Applying two turbochargers to an engine has been a popular trend for maximizing power while reducing turbo lag. Maserati was the first to use this setup already in 1981 and Bugatti even used a set-up with four sequential turbochargers on a W16 engine. The two-stage concept is usually set-up so that the smaller turbocharger is used for lower engine speeds and the larger one is used for higher engine speeds (whereas the bi-turbo concept is usually two identically sized turbochargers). MHI supplied the BMW N54 engine back in 2006 with a sequential turbo set-up, which was referred to as “TwinPower Turbo”. This engine became very successful and won several awards.

The future of turbocharging
The history of the turbocharger is far from over. The high demands for emission reduction and electrification paves the way for new technologies. The next chapter in the history of turbocharging will entail various types of electric boosting in 48V hybrids, a growing market in VG for gasoline vehicles, lighter and more heat-resistant materials and components, among many other new features.

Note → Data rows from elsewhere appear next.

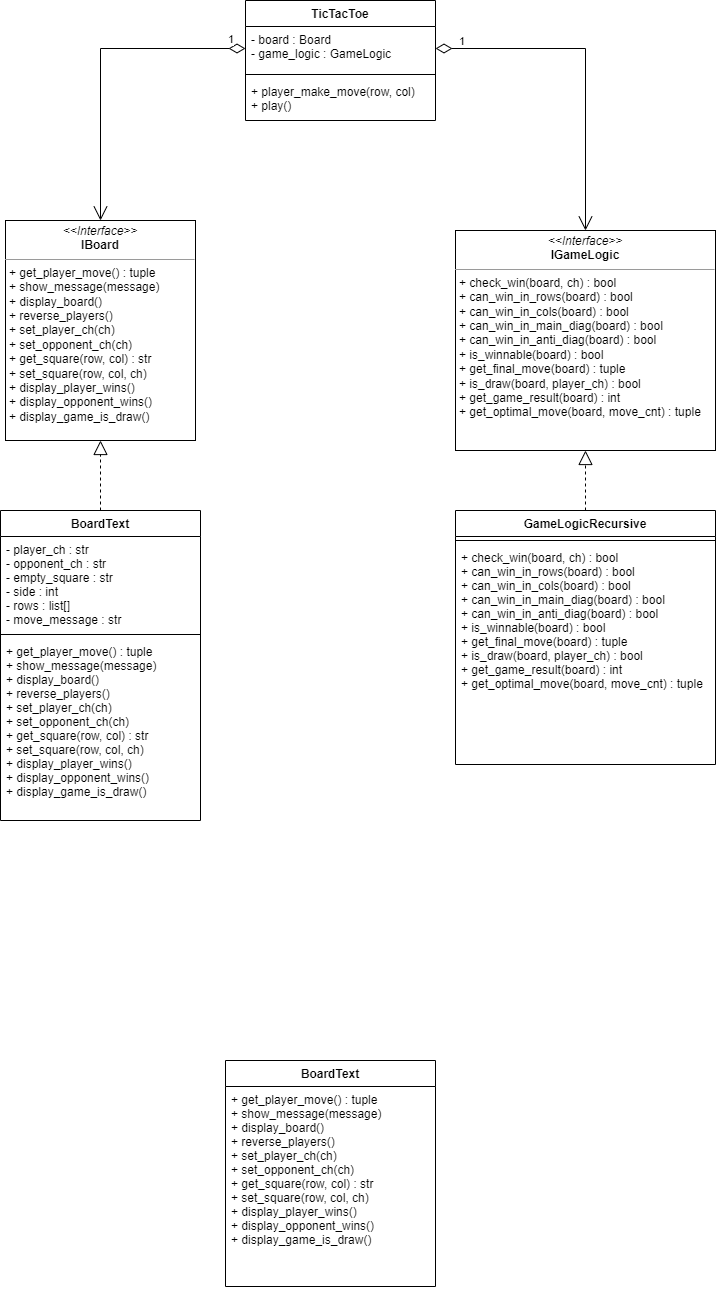
The draw.io diagram Doc/TicTacToe_Class_Diagram.png in dimitarnn/PythonTicTacToe, before a commit. Source tidied: cells renumbered, new cells last; positions are measured from the earlier drawing's top-left corner, leaving out a move shared by most shapes.
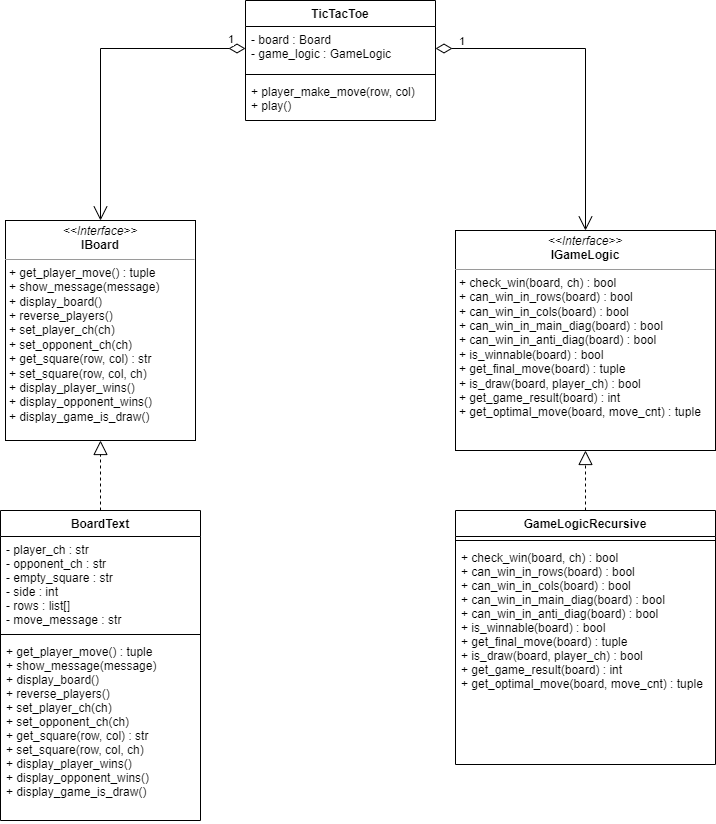
After the commit.

Diff of the diagram source:
```diff
@@ -2,12 +2,6 @@
   <root>
     <mxCell id="0" />
     <mxCell id="1" parent="0" />
-    <mxCell id="2" value="BoardText" style="swimlane;fontStyle=1;align=center;verticalAlign=top;horizontal=1;startSize=26;" parent="1" vertex="1">
-      <mxGeometry x="225" y="1060" width="210" height="226" as="geometry" />
-    </mxCell>
-    <mxCell id="3" value="+ get_player_move() : tuple&#10;+ show_message(message)&#10;+ display_board()&#10;+ reverse_players()&#10;+ set_player_ch(ch)&#10;+ set_opponent_ch(ch)&#10;+ get_square(row, col) : str&#10;+ set_square(row, col, ch)&#10;+ display_player_wins()&#10;+ display_opponent_wins()&#10;+ display_game_is_draw()" style="text;strokeColor=none;fillColor=none;align=left;verticalAlign=top;spacingLeft=4;spacingRight=4;overflow=hidden;" parent="2" vertex="1">
-      <mxGeometry y="26" width="210" height="200" as="geometry" />
-    </mxCell>
     <mxCell id="4" value="GameLogicRecursive" style="swimlane;fontStyle=1;align=center;verticalAlign=top;horizontal=1;startSize=26;" parent="1" vertex="1">
       <mxGeometry x="455" y="510" width="260" height="254" as="geometry" />
     </mxCell>
```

Furthermore, while the European market is close to being mature, there will be a massive growth in turbocharger demand in other parts of the world where emission legislation is catching up fast. MTEE is proud to be part of this history and we look forward to seeing what the future will bring.

[1] GE.com

[2] Popular Science, 1979, January Issue

[3] Dieselnet.com